Towards the end of September we attended a Pan Gwent meeting at Able Radio in Cwmbran. Growing Space Ambassadors gave a fantastic presentation, and People First groups held a Q&A session with various heads of services. We talked about Housing, Transport, Relationships and how people’s lives can be improved.
We chatted with the Ambassadors of Growing space about their job roles and how we would like them to feedback to us about what they do and the progress they make.
Jim Wright gave a presentation on The Govtech Catalyst, which is the £20 million fund set up to help private sector innovators tackle public sector problems. Torfaen and Monmouth are now working on taking this forward with the help of big companies such as Apple. They are working together to develop apps that will improve daily life for people with learning disabilities.
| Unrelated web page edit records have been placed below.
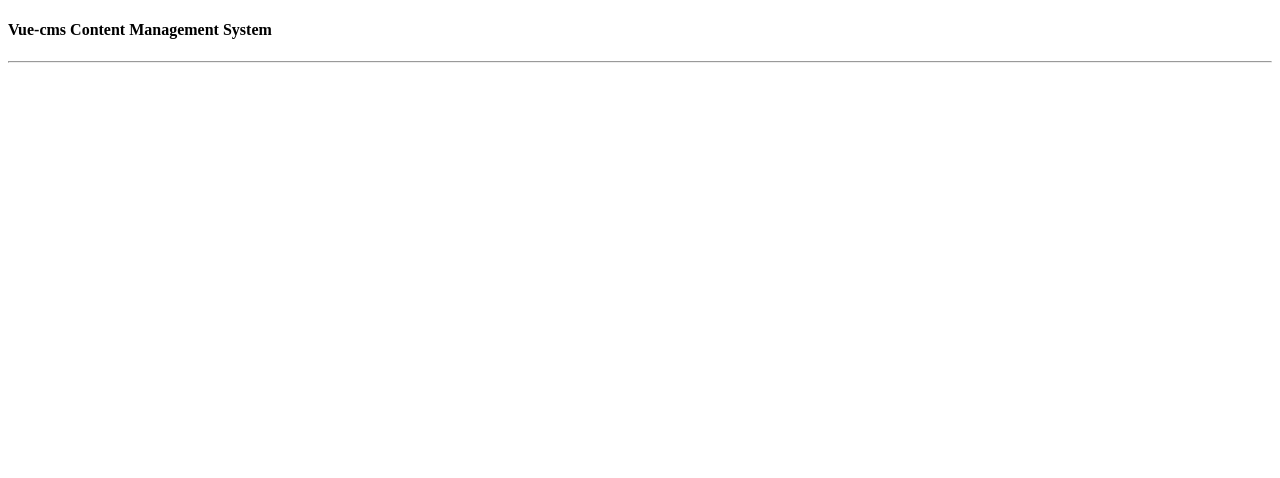
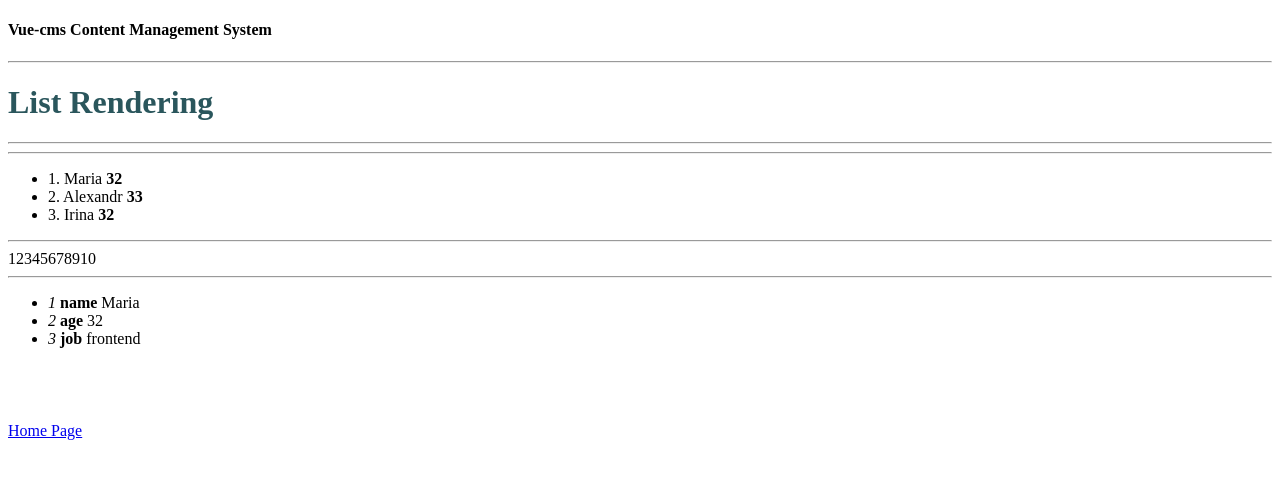
Before and after one commit to Maria-Liabikhova/vue-cms, a Vue app: page /ListRendering in a window 1280 px wide. Shown: the top 478 px of the page. Built offline with nearby package versions, Linux system fonts and the light colour scheme.

Commit message:
add: ListRendering page

```diff
--- a/src/pages/Home.vue
+++ b/src/pages/Home.vue
@@ -9,5 +9,6 @@
     <router-link to="/KeyboardModifires">Keyboard Modifiers</router-link><br>
     <router-link to="/Bindings">Two ways data bindings</router-link><br>
     <router-link to="/CondRendering">Conditional Rendering</router-link><br>
+    <router-link to="/ListRendering">List Rendering</router-link><br>
   </div>
 </template>
--- /dev/null
+++ b/src/pages/ListRendering.vue
@@ -0,0 +1,46 @@
+<template>
+  <div>
+    <h1>List Rendering</h1>
+    <hr>
+    <hr>
+    <ul>
+      <li
+      v-for="(student, index) in students"
+      :key="student.id"
+      >{{ index +1}}. {{student.name}} <b>{{student.age}}</b></li>
+    </ul>
+    <hr>
+    <span
+    v-for="n in 10"
+    :key="n.id"
+    >{{ n }}</span>
+    <hr>
+    <ul>
+      <li
+      v-for="(key, value, index) in person"
+      :key="value.id"
+      ><em>{{index+1}}</em> <b>{{value}}</b> {{key}}</li>
+    </ul>
+    <br><router-link class="home-link" to="/">Home Page</router-link>
+  </div>
+</template>
+
+<script>
+export default {
+  name: 'ListRendering',
+  data() {
+    return {
+      students: [
+        {name: 'Maria', age: '32'},
+        {name: 'Alexandr', age: '33'},
+        {name: 'Irina', age: '32'},
+      ],
+      person: {
+        name: 'Maria',
+        age: 32,
+        job: 'frontend',
+      }
+    }
+  }
+}
+</script>
```
Also changed, not shown: src/router/index.js (+4 -9 lines).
The Safe Places scheme has been launched in Blackwood. In this case a safe place is a place for vulnerable people when they become scared, feel lost, or feel at risk whilst out in the community. Many shops on Blackwood high street have signed up to the safe place scheme, so just look for the logo pictured on the cards below in their shop windows if you need help.
The ‘In Case of Emergency’ cards you can see below are cards on which you can fill in your personal details, and also the details of the person you’d like to be contacted on your behalf, in an emergency.
Members and staff recently attended a Pan Gwent networking event at Able Radio, Cwmbran. People First groups attending talked about future events, and members exchanged ideas about possible funding and talked about which areas we need to focus on. The groups also discussed the importance of self advocacy.
On Thursday 15th August 2019, Ffion Poole, Kath Toms, Sharon Cochrane and Christy Taylor attended a public health event, run by the NHS Aneurin Bevan Health Board, held in the Congress Theatre, Cwmbran. At the event we talked about future plans in terms of Health, Housing, Community, and Wellbeing. It was a very successful and interesting day, and at the end of the event we received a goody bag to thanks us for our hard work. We are looking forward to the next public health event.
FareShare Cymru is based on the outskirts of Cardiff and serves charities and community organisations across South Wales.
FareShare Cymru saves surplus food from waste, which they provide to 136 organisations, including homeless shelters, school breakfast clubs and community centres.
Caerphilly People First has recently signed up to this scheme, and for a fixed payment we receive a weekly package of food, which we use in the office throughout the week.
At the end of July Ffion Poole and Christy Taylor attended the two-day residential National Council meeting in Bangor, North Wales. One of the issues we discussed was Talkback, the newsletter of All Wales People First. National Council members voted on whether Talkback should continue being produced as a paper copy, or if people would prefer a video podcast of news, which they could watch on YouTube. The result of this vote was 71% for a paper copy and 29% for a video podcast.
Also at the meeting were Mandy Jenkins and Leanne Hawker from the Welsh Ambulance Service, who delivered a presentation about the work the ambulance service does to include people with learning disabilities. We also talked about the number of ambulances and rapid response units that are allocated across the seven health boards in Wales.
We also received a presentation from Daron Owens of Bangor University, who gave a talk on the Social Services Health and Well-being act, which came out in 2016. The act provides the legal framework for improving the well-being of people who need care and support, and also carers who need support. Daron has been researching the impact of the act and shared some of the findings he has made.